    You might be better off capping your volume and intensity if you have a tendency to run yourself into the ground.

    Put more emphasis on recovery - sleep, mobility, nutrition - rather than training - sets, reps, volume, RPEs, etc..

    Cut down the days of week you train until you're feeling better for a mesocycle. If you're training 5 days per week, cut down to 3. If you're training 3-4 days per week, cut down to 2...and build back up slowly.

    There are many ways to train successfully - Linear Progression, Linear Periodization, Block Periodization, Eastern Block Periodization, Daily Max, Conjugate, DUP, Concurrent etc. All of these styles of programming have produced tremendous results and will continue to do so. But there is only one way to reduce recovery - train less, prioritize sleep, clean up your nutrition, mobility.

  3. #3
    You say pay attention to volume and intensity -- but what exactly does that entail? That's kind of where I'm stuck at, I want to learn how to make my own programs. The reason I'm interested in RPE is because I don't want to overtrain and run myself into the ground (and it makes the most logical sense of anything I've seen so far).

    How would I make a new program for myself based on the Russian identification chart of what level I'm at (I'm still technically novice).

  4. #4
    Quote Originally Posted by Matt_P View Post
    You say pay attention to volume and intensity -- but what exactly does that entail? That's kind of where I'm stuck at, I want to learn how to make my own programs. The reason I'm interested in RPE is because I don't want to overtrain and run myself into the ground (and it makes the most logical sense of anything I've seen so far).

    How would I make a new program for myself based on the Russian identification chart of what level I'm at (I'm still technically novice).
    You can still overtrain with RPEs. I've done it. Others have done it too.

    That's why you should pay attention to volume and intensity. Here's what I mean:

    Find out your tonnage. Find out how many working sets you did in whatever intensity you're working in.

    To find your tonnage, simply multiply SETS x REPS x WEIGHT USED. To find out your intensity range, you will need to have a ball park guess of your 1RM. Divide the weight you used by that ball park 1RM and you'll get your intensity range.

    So if you can bench 245 for 1...and you did 215x5x5...your tonnage for the working sets is 5,375 lbs and your intensity range is 88%. 25 total reps in the 80-90% range is a lot to handle. It will leave most people fried. It's unsustainable. You may be different though. That's why you gotta track...assess....change.

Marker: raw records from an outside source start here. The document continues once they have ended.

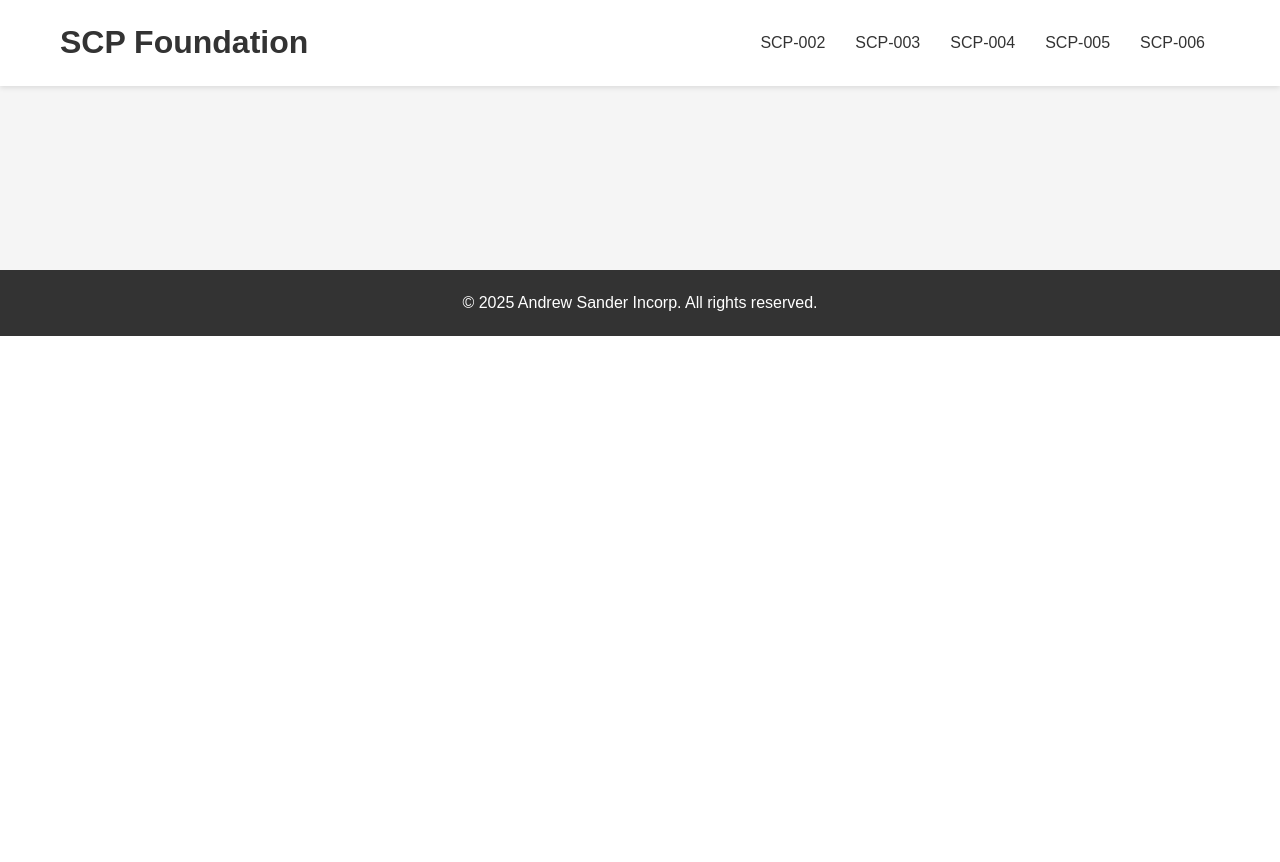
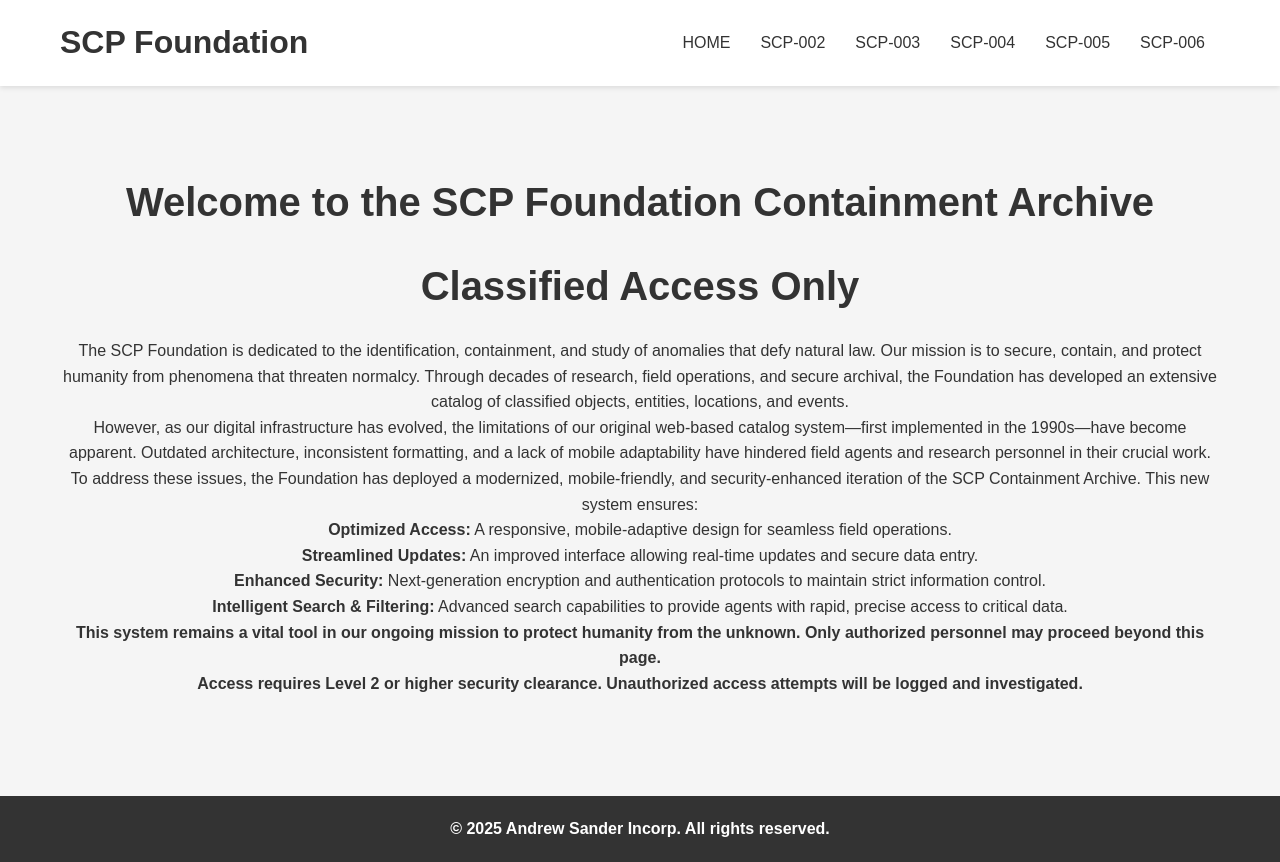
Before and after one commit to Piedpiper1234/Assignment1, a plain HTML site: page index.html in a window 1280 px wide. Before the commit the page ends 800 px from the top, so only its background shows below. Drawn offline with Linux system fonts and the light colour scheme.

Commit message:
Add files via upload
Updated version

```diff
--- a/index.html
+++ b/index.html
@@ -13,6 +13,7 @@
             <nav>
                 <div class="menu-toggle">☰</div>
                 <ul class="nav-menu">
+                    <li><a href="index.html">HOME</a></li>
                     <li><a href="scp-002.html">SCP-002</a></li>
                     <li><a href="scp-003.html">SCP-003</a></li>
                     <li><a href="scp-004.html">SCP-004</a></li>
@@ -27,6 +28,23 @@
         <section id="hero">
             <div class="container">
                 <!-- Paste content after this -->
+                <H2>Welcome to the SCP Foundation Containment Archive </h2>
+
+               <h2><center>Classified Access Only</center></h2>
+
+                <P>The SCP Foundation is dedicated to the identification, containment, and study of anomalies that defy natural law. Our mission is to secure, contain, and protect humanity from phenomena that threaten normalcy. Through decades of research, field operations, and secure archival, the Foundation has developed an extensive catalog of classified objects, entities, locations, and events.  </P>
+
+               <p> However, as our digital infrastructure has evolved, the limitations of our original web-based catalog system—first implemented in the 1990s—have become apparent. Outdated architecture, inconsistent formatting, and a lack of mobile adaptability have hindered field agents and research personnel in their crucial work.</p>
+
+                <p>To address these issues, the Foundation has deployed a modernized, mobile-friendly, and security-enhanced iteration of the SCP Containment Archive. This new system ensures:</p>
+
+                <p><b>Optimized Access:</b> A responsive, mobile-adaptive design for seamless field operations.</p>
+                <p><b>Streamlined Updates:</b> An improved interface allowing real-time updates and secure data entry.</p>
+                <p><b>Enhanced Security:</b> Next-generation encryption and authentication protocols to maintain strict information control.</p>
+                <p><b>Intelligent Search & Filtering:</b> Advanced search capabilities to provide agents with rapid, precise access to critical data.</p>
+                <p><b>This system remains a vital tool in our ongoing mission to protect humanity from the unknown. Only authorized personnel may proceed beyond this page.</p>
+
+                <p> <b>Access requires Level 2 or higher security clearance. Unauthorized access attempts will be logged and investigated.</p></b>
 
 
             </div>
```
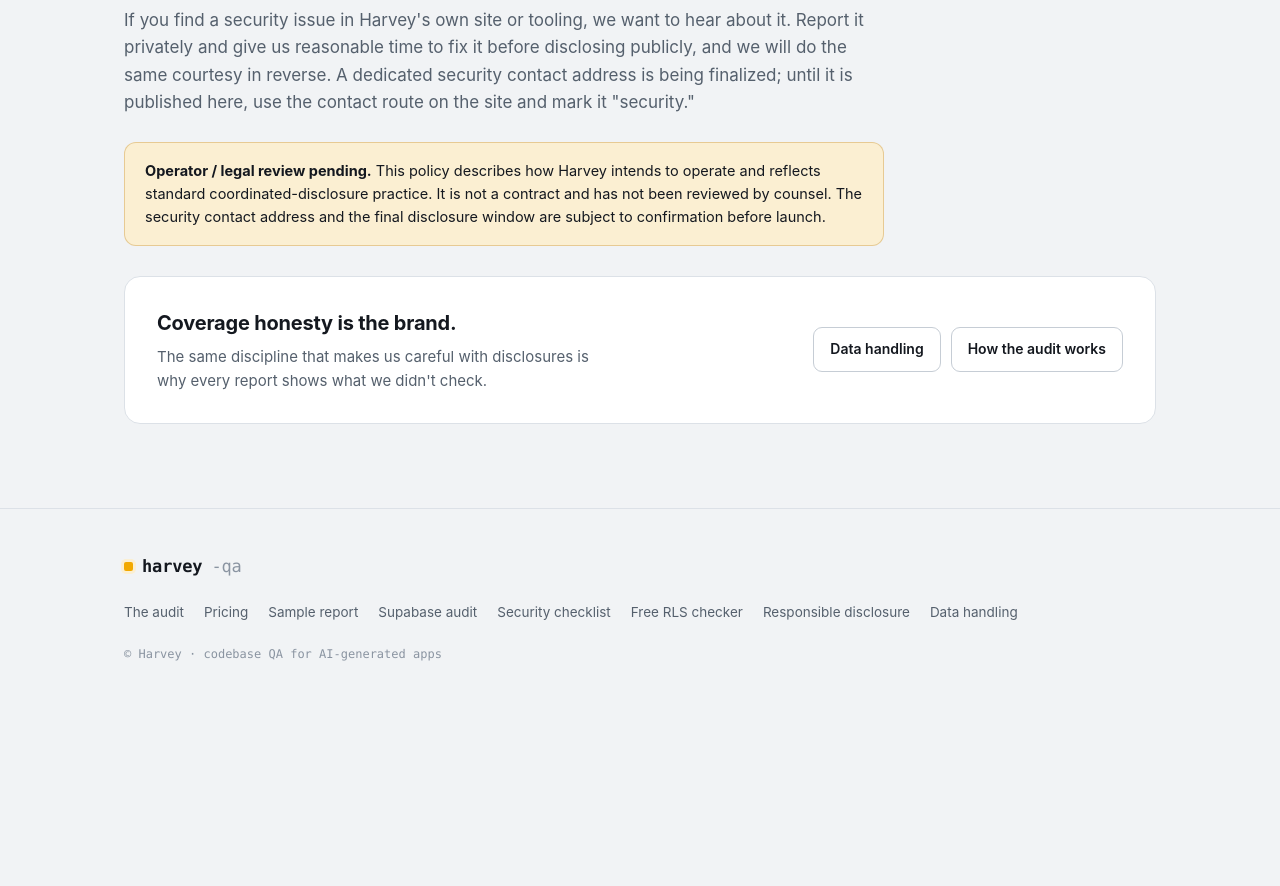
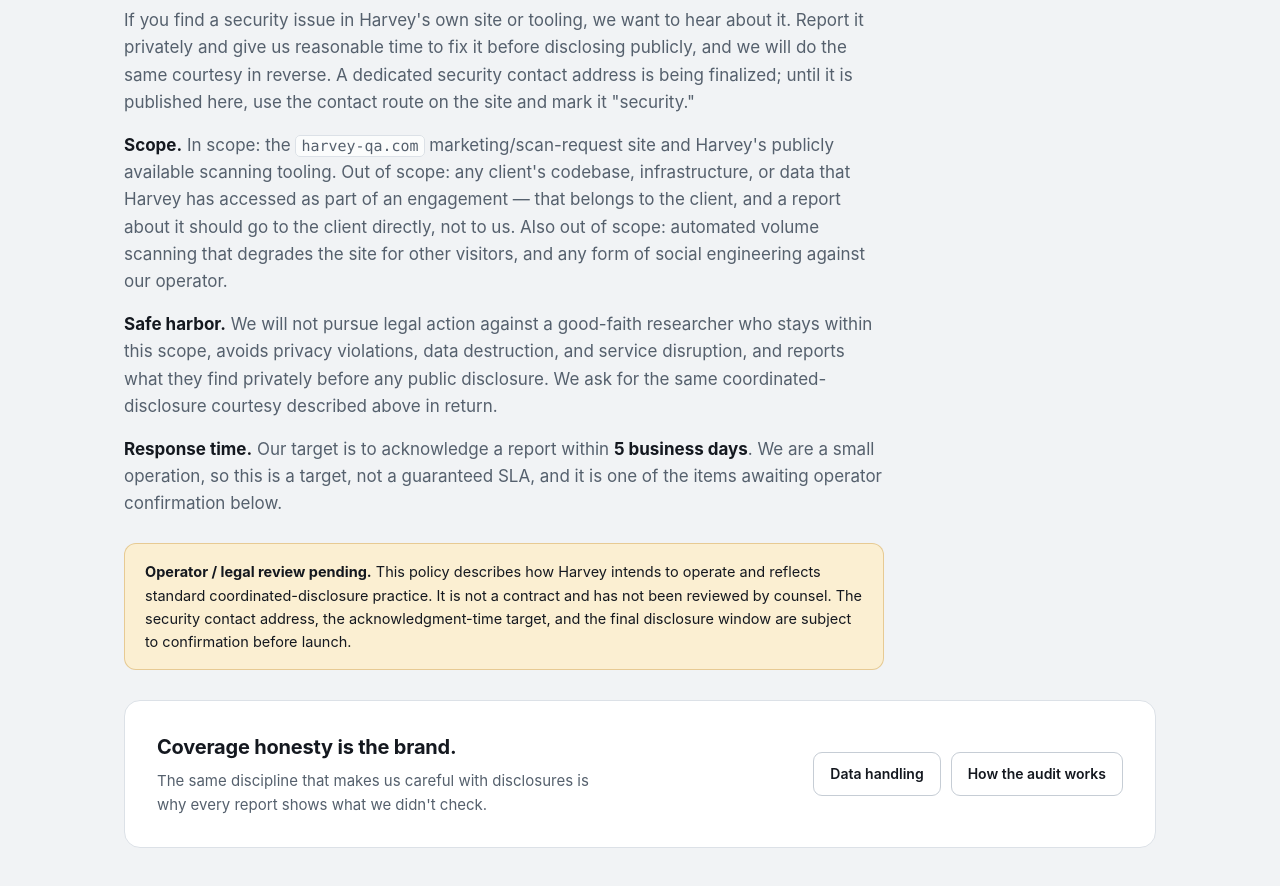
Before and after one commit to jharvieux/Harvey, a Next.js app in the folder site/: page /responsible-disclosure in a window 1280 px wide. Shown: the part 1940-2826 px from the top of the page. Before the commit the page ends 2665 px from the top, so only its background shows below. Built offline with nearby package versions, Linux system fonts and the light colour scheme.

Commit message:
#743: extend trust pages — scope/safe-harbor + data-handling accuracy, DRAFT (#1178)
refs #743

```diff
--- a/site/app/responsible-disclosure/page.tsx
+++ b/site/app/responsible-disclosure/page.tsx
@@ -105,10 +105,29 @@ export default function ResponsibleDisclosure() {
                 courtesy in reverse. A dedicated security contact address is being finalized; until it is published
                 here, use the contact route on the site and mark it &quot;security.&quot;
               </p>
+              <p>
+                <b>Scope.</b> In scope: the <code>harvey-qa.com</code> marketing/scan-request site and Harvey&apos;s
+                publicly available scanning tooling. Out of scope: any client&apos;s codebase, infrastructure, or data
+                that Harvey has accessed as part of an engagement — that belongs to the client, and a report about it
+                should go to the client directly, not to us. Also out of scope: automated volume scanning that degrades
+                the site for other visitors, and any form of social engineering against our operator.
+              </p>
+              <p>
+                <b>Safe harbor.</b> We will not pursue legal action against a good-faith researcher who stays within
+                this scope, avoids privacy violations, data destruction, and service disruption, and reports what they
+                find privately before any public disclosure. We ask for the same coordinated-disclosure courtesy
+                described above in return.
+              </p>
+              <p>
+                <b>Response time.</b> Our target is to acknowledge a report within <b>5 business days</b>. We are a
+                small operation, so this is a target, not a guaranteed SLA, and it is one of the items awaiting
+                operator confirmation below.
+              </p>
               <div className="notice">
                 <b>Operator / legal review pending.</b> This policy describes how Harvey intends to operate and reflects
                 standard coordinated-disclosure practice. It is not a contract and has not been reviewed by counsel. The
-                security contact address and the final disclosure window are subject to confirmation before launch.
+                security contact address, the acknowledgment-time target, and the final disclosure window are subject
+                to confirmation before launch.
               </div>
             </div>
 
```
Also changed, not shown: site/app/data-handling/page.tsx (+22 -0 lines).
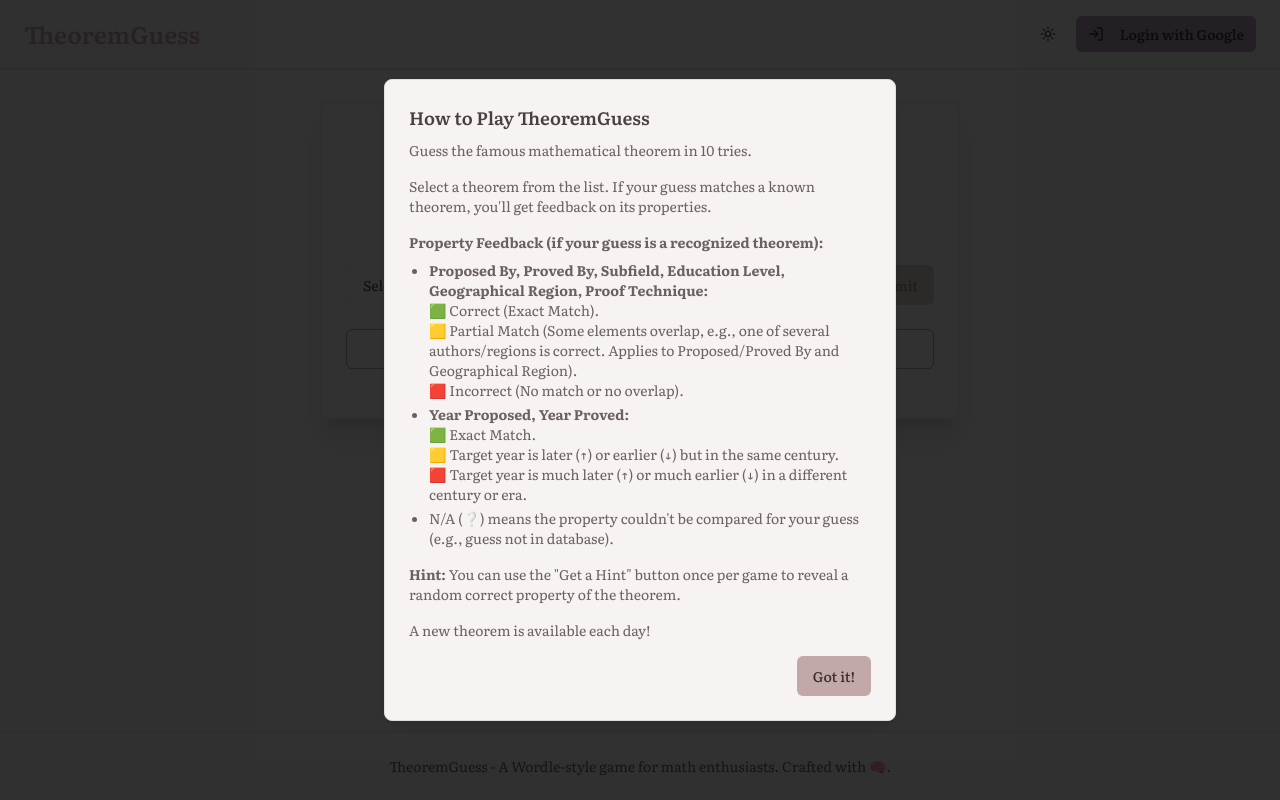
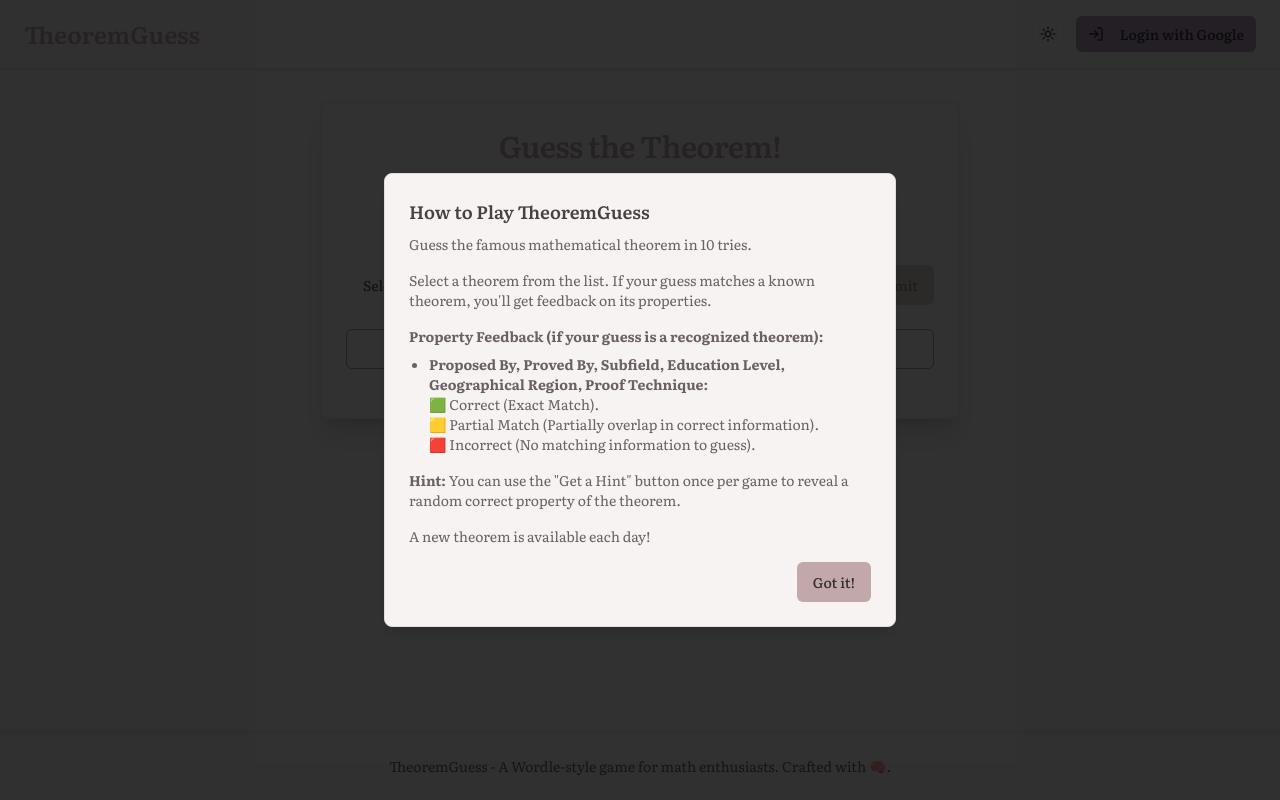
Before and after one commit to ElodinLaarz/mathdl, a Next.js app: page / in a window 1280 px wide. Both pictures are taken after a click on the button 752 px from the left and 181 px from the top of the page. Built offline with nearby package versions, Linux system fonts and the light colour scheme.

Commit message:
Update feedback messages.

```diff
--- a/src/app/page.tsx
+++ b/src/app/page.tsx
@@ -628,25 +628,9 @@
                           <br />
                           🟩 Correct (Exact Match).
                           <br />
-                          🟨 Partial Match (Some elements overlap, e.g., one of several
-                          authors/regions is correct. Applies to Proposed/Proved By and Geographical
-                          Region).
+                          🟨 Partial Match (Partially overlap in correct information).
                           <br />
-                          🟥 Incorrect (No match or no overlap).
-                        </li>
-                        <li>
-                          <strong>Year Proposed, Year Proved:</strong>
-                          <br />
-                          🟩 Exact Match.
-                          <br />
-                          🟨 Target year is later (↑) or earlier (↓) but in the same century.
-                          <br />
-                          🟥 Target year is much later (↑) or much earlier (↓) in a different
-                          century or era.
-                        </li>
-                        <li>
-                          N/A (❔) means the property couldn't be compared for your guess (e.g.,
-                          guess not in database).
+                          🟥 Incorrect (No matching information to guess).
                         </li>
                       </ul>
                       <p className="pt-2">
```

    Good luck.

  5. #5
    Thank you, that's helpful.

Posting Permissions

  • You may not post new threads
  • You may not post replies
  • You may not post attachments
  • You may not edit your posts
  •